In Chapter 3, George uses a simile to describe his life to Eliza after his master forces him to leave his factory job and return to the plantation:
My life is bitter as wormwood; the very life is burning out of me. I’m a poor, miserable, forlorn drudge; I shall only drag you down with me, that’s all.
In the passage above, George makes an unexpected comparison and likens his life to wormwood, a striking example of simile. Wormwood refers to a bitter herb that can be poisonous. This comparison is not only a creative way of describing George's unhappiness but also a way to dramatize that unhappiness. Working on the plantation (where he has fewer freedoms than the factory) makes George feel even more restricted and inhuman. George also uses a metaphor when he tells Eliza that his life is "burning out." The image of a flame being extinguished, representing a transition from death to life, suggests death or a lack of vitality.
These vivid assertions underscore the severe psychological, physical, and emotional toll life as a slave has taken on George, as well as the overall injustice of George's adversity. Overtime, slavery has drained the life out of him, in this instance literally eating away at his soul.

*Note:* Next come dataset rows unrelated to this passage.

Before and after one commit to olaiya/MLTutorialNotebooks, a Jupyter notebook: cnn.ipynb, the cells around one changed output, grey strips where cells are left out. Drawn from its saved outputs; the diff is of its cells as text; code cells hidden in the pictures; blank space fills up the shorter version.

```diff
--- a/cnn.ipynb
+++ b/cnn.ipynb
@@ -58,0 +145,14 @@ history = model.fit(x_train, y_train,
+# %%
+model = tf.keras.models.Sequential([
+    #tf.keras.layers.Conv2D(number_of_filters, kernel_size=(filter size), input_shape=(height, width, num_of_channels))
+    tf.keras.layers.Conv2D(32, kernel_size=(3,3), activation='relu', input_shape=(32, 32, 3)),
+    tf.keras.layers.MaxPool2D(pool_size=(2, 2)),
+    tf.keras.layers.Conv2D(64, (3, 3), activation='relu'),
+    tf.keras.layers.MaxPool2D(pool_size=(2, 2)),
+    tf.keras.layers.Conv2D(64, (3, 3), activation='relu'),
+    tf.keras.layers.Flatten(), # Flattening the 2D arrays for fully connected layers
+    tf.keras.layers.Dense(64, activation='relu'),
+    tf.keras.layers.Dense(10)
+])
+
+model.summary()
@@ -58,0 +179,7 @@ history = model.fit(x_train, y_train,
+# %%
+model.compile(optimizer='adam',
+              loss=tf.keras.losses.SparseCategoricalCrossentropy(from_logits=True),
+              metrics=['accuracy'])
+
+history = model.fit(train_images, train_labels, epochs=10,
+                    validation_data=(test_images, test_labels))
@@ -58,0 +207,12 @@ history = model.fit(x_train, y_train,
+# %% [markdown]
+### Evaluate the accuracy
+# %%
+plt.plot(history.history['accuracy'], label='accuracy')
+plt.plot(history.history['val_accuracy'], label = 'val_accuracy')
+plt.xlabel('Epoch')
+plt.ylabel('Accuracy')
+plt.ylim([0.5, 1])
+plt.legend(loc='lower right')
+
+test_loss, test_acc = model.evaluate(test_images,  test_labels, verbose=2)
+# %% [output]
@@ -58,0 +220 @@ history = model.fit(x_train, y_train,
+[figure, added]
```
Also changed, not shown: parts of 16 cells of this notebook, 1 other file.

Beecher Stowe uses this figurative language to allow the reader to gain access to George's thoughts and emotions. This, in turn, allows the reader to better understand George's motivations for running away from the plantation. This was important, as Beecher Stowe wanted readers to see just how cruel slavery was, especially in light of the recent Fugitive Slave Act. Many northerners had misconceived notions about slavery, and Beecher Stowe wrote purposefully in order to counter such beliefs.

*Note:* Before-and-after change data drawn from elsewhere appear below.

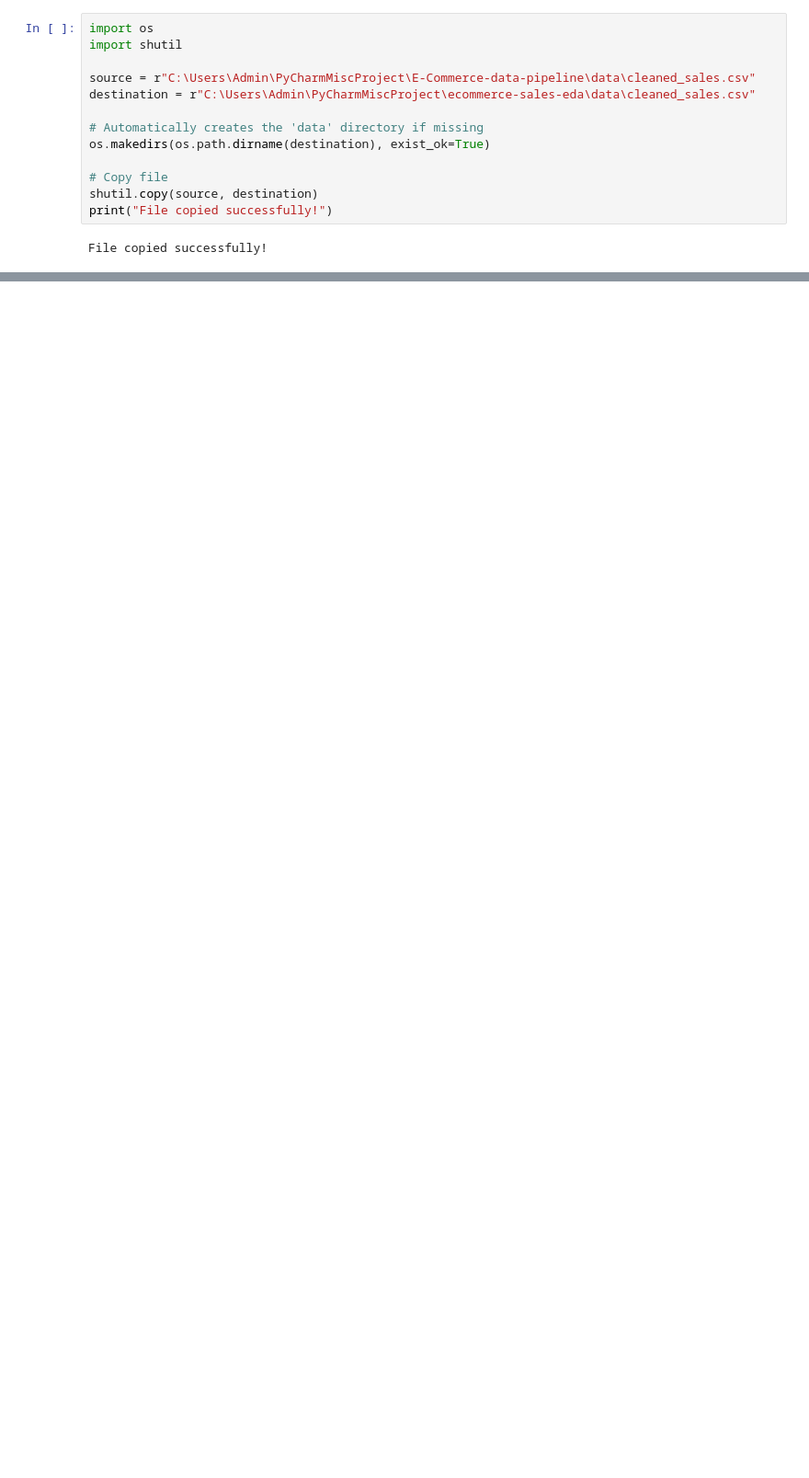
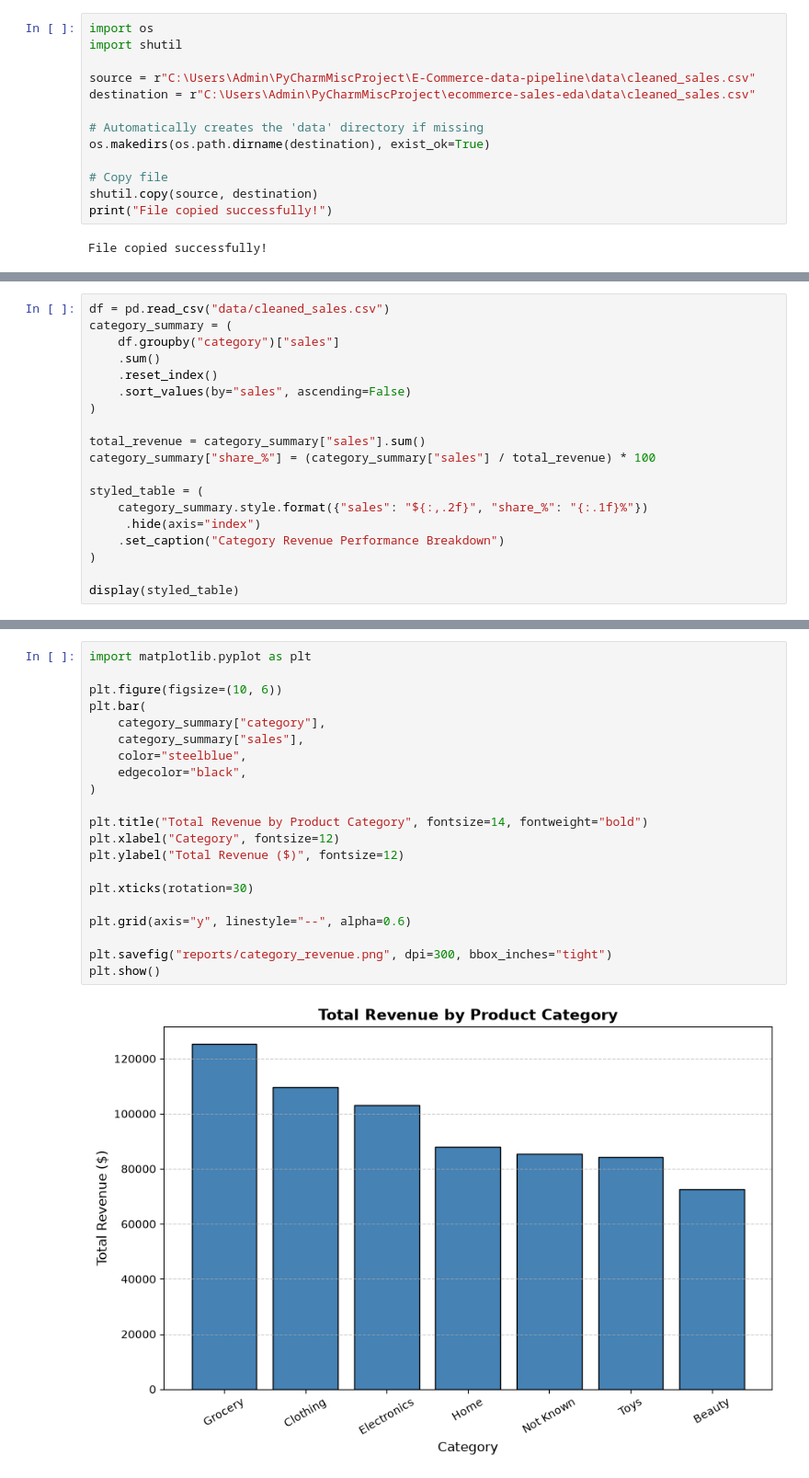
Before and after one commit to Ibrahim-katama/ecommerce-sales-eda, a Jupyter notebook: sales-analysis.ipynb, the cells around one changed output, grey strips where cells are left out. Shown at 92% size. Cells and saved outputs as stored; diff of their text form; blank space fills up the shorter version.

Commit message:
e-commerce sales EDA and visual reports

```diff
--- a/sales-analysis.ipynb
+++ b/sales-analysis.ipynb
@@ -59,0 +23,19 @@ memory usage: 41.5 KB
+# %%
+df = pd.read_csv("data/cleaned_sales.csv")
+category_summary = (
+    df.groupby("category")["sales"]
+    .sum()
+    .reset_index()
+    .sort_values(by="sales", ascending=False)
+)
+
+total_revenue = category_summary["sales"].sum()
+category_summary["share_%"] = (category_summary["sales"] / total_revenue) * 100
+
+styled_table = (
+    category_summary.style.format({"sales": "${:,.2f}", "share_%": "{:.1f}%"})
+     .hide(axis="index")
+    .set_caption("Category Revenue Performance Breakdown")
+)
+
+display(styled_table)
@@ -59,0 +54,23 @@ memory usage: 41.5 KB
+# %%
+import matplotlib.pyplot as plt
+
+plt.figure(figsize=(10, 6))
+plt.bar(
+    category_summary["category"],
+    category_summary["sales"],
+    color="steelblue",
+    edgecolor="black",
+)
+
+plt.title("Total Revenue by Product Category", fontsize=14, fontweight="bold")
+plt.xlabel("Category", fontsize=12)
+plt.ylabel("Total Revenue ($)", fontsize=12)
+
+plt.xticks(rotation=30)
+
+plt.grid(axis="y", linestyle="--", alpha=0.6)
+
+plt.savefig("reports/category_revenue.png", dpi=300, bbox_inches="tight")
+plt.show()
+# %% [output]
+[figure, added]
```
Also changed, not shown: parts of 19 cells of this notebook, 5 other files.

In Chapter 13, the narrator uses a simile to describe George’s experience being around the Quakers who take him in:
It was the first time that ever George had sat down on equal terms at any white man's table; and he sat down, at first, with some constraint, and awkwardness; but they all exhaled and went off like fog, in the genial morning rays of this simple overflowing kindness.
Beecher Stowe uses figurative language to underscore the negative effect racism and life as a slave has had on George's psyche. Like fog, this fear is all-pervasive and offers no light, representing despair and suffering. George's anxieties seem to nearly overtake him, but the "overflowing kindness" and sense of welcome and respect he receives from the Quakers literally dissolves his worries. The Quakers' kindness, moreover, is depicted as a powerful presence and a literal force that cuts through George's despair. In turn, Beecher Stowe offers a lesson to her readers about the importance of generosity.

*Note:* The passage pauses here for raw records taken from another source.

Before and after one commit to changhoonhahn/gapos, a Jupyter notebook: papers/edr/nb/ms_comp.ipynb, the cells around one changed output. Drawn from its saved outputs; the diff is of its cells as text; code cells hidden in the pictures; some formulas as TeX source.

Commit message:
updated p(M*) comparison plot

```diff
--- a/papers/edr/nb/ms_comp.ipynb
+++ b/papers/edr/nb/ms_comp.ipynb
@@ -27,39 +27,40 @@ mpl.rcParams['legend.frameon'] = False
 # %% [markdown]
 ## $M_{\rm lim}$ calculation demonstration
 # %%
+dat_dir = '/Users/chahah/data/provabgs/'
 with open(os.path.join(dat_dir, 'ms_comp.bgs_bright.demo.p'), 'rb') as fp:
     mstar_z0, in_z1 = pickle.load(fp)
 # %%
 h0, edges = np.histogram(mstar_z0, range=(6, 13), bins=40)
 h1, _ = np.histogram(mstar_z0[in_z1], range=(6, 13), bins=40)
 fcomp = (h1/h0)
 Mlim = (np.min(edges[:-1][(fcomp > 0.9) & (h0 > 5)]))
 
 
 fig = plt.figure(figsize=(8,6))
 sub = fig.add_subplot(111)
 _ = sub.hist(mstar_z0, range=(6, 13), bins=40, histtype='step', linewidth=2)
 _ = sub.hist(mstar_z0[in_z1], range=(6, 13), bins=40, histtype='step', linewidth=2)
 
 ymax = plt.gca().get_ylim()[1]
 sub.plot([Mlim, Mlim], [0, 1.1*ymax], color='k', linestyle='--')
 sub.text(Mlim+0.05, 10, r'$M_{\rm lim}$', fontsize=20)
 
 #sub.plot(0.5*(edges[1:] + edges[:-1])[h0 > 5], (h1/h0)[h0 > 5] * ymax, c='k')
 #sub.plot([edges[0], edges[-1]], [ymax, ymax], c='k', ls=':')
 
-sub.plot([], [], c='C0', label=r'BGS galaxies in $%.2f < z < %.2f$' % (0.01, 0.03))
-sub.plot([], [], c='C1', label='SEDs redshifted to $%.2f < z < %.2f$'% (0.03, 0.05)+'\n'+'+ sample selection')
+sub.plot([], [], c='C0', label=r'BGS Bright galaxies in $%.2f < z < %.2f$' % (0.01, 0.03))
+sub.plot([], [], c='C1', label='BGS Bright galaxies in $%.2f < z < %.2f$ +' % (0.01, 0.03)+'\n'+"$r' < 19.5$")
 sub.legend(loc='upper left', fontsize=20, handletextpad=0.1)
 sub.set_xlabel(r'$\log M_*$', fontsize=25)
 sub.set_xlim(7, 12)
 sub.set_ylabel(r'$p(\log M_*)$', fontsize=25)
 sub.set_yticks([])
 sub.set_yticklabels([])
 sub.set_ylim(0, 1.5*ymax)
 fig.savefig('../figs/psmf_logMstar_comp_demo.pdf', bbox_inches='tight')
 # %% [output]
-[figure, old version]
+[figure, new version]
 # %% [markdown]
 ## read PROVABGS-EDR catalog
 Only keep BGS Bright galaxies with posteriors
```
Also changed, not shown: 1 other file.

The descriptive physical depiction of George's mental state also allows the reader to gain insight into his emotions, which was also part of Beecher Stowe's persuasive strategy. Beecher Stowe makes an appeal to the reader's emotions time and time again in the novel, especially when it comes to the plight of the novel's enslaved characters. Beecher Stowe knew many of her readers were northerners who had mistaken notions about what slavery was like. Many of them believed it was a relatively harmless system. Through the use of figurative language like the simile above, Beecher Stowe underscores the fact that it was a destructive and evil force.
Beecher Stowe uses vivid imagery and figurative language to emphasize and foreshadow Tom's death throughout Chapter 40, which is fittingly titled "The Martyr." In the passage below, note how Beecher Stowe uses simile to underscore Uncle Tom’s intense emotions once he hears he is to be murdered:
The savage words none of them reached that ear!—a higher voice there was saying, “Fear not them that kill the body, and, after that, have no more that they can do.” Nerve and bone of that poor man’s body vibrated to those words, as if touched by the finger of God; and he felt the strength of a thousand souls in one. As he passed along, the trees and bushes, the huts of his servitude, the whole scene of his degradation, seemed to whirl by him as the landscape by the rushing car.
The narrator compares Tom's reaction to the feeling of being touched by "the finger of God." The physical, anatomical description in the phrase "nerve and bone" is visceral and speaks to the violence of the threat against Tom's life. Tom's death is a crucial moment in the narrative and is the novel's climax. His refusal to obey Legree symbolizes his Christian faith and goodness, and in that moment, he becomes a martyr.
In turn, Beecher Stowe's religious tone and melodramatic language is part of her persuasive strategy, as she was appealing to a religious audience. At the very end of the novel, Uncle Tom's death becomes a source of inspiration for the abolitionist cause. Inspired by Tom's sacrifice, George Shelby vows to free his slaves, a promise he fulfills once he returns to the Shelby plantation.
Another instance of foreshadowing occurs again in Chapter 40 when Tom overhears Simon Legree tell Sam and Quimbo to fetch him:
Tom heard the message with a forewarning heart; for he knew all the plan of the fugitives’ escape, and the place of their present concealment;—he knew the deadly character of the man he had to deal with, and his despotic power. But he felt strong in God to meet death, rather than betray the helpless.
The phrase "forewarning heart" immediately suggests to the reader that Tom is aware he is in danger. Once again, Beecher Stowe uses this phrase to foreshadow Tom's death in a memorable way.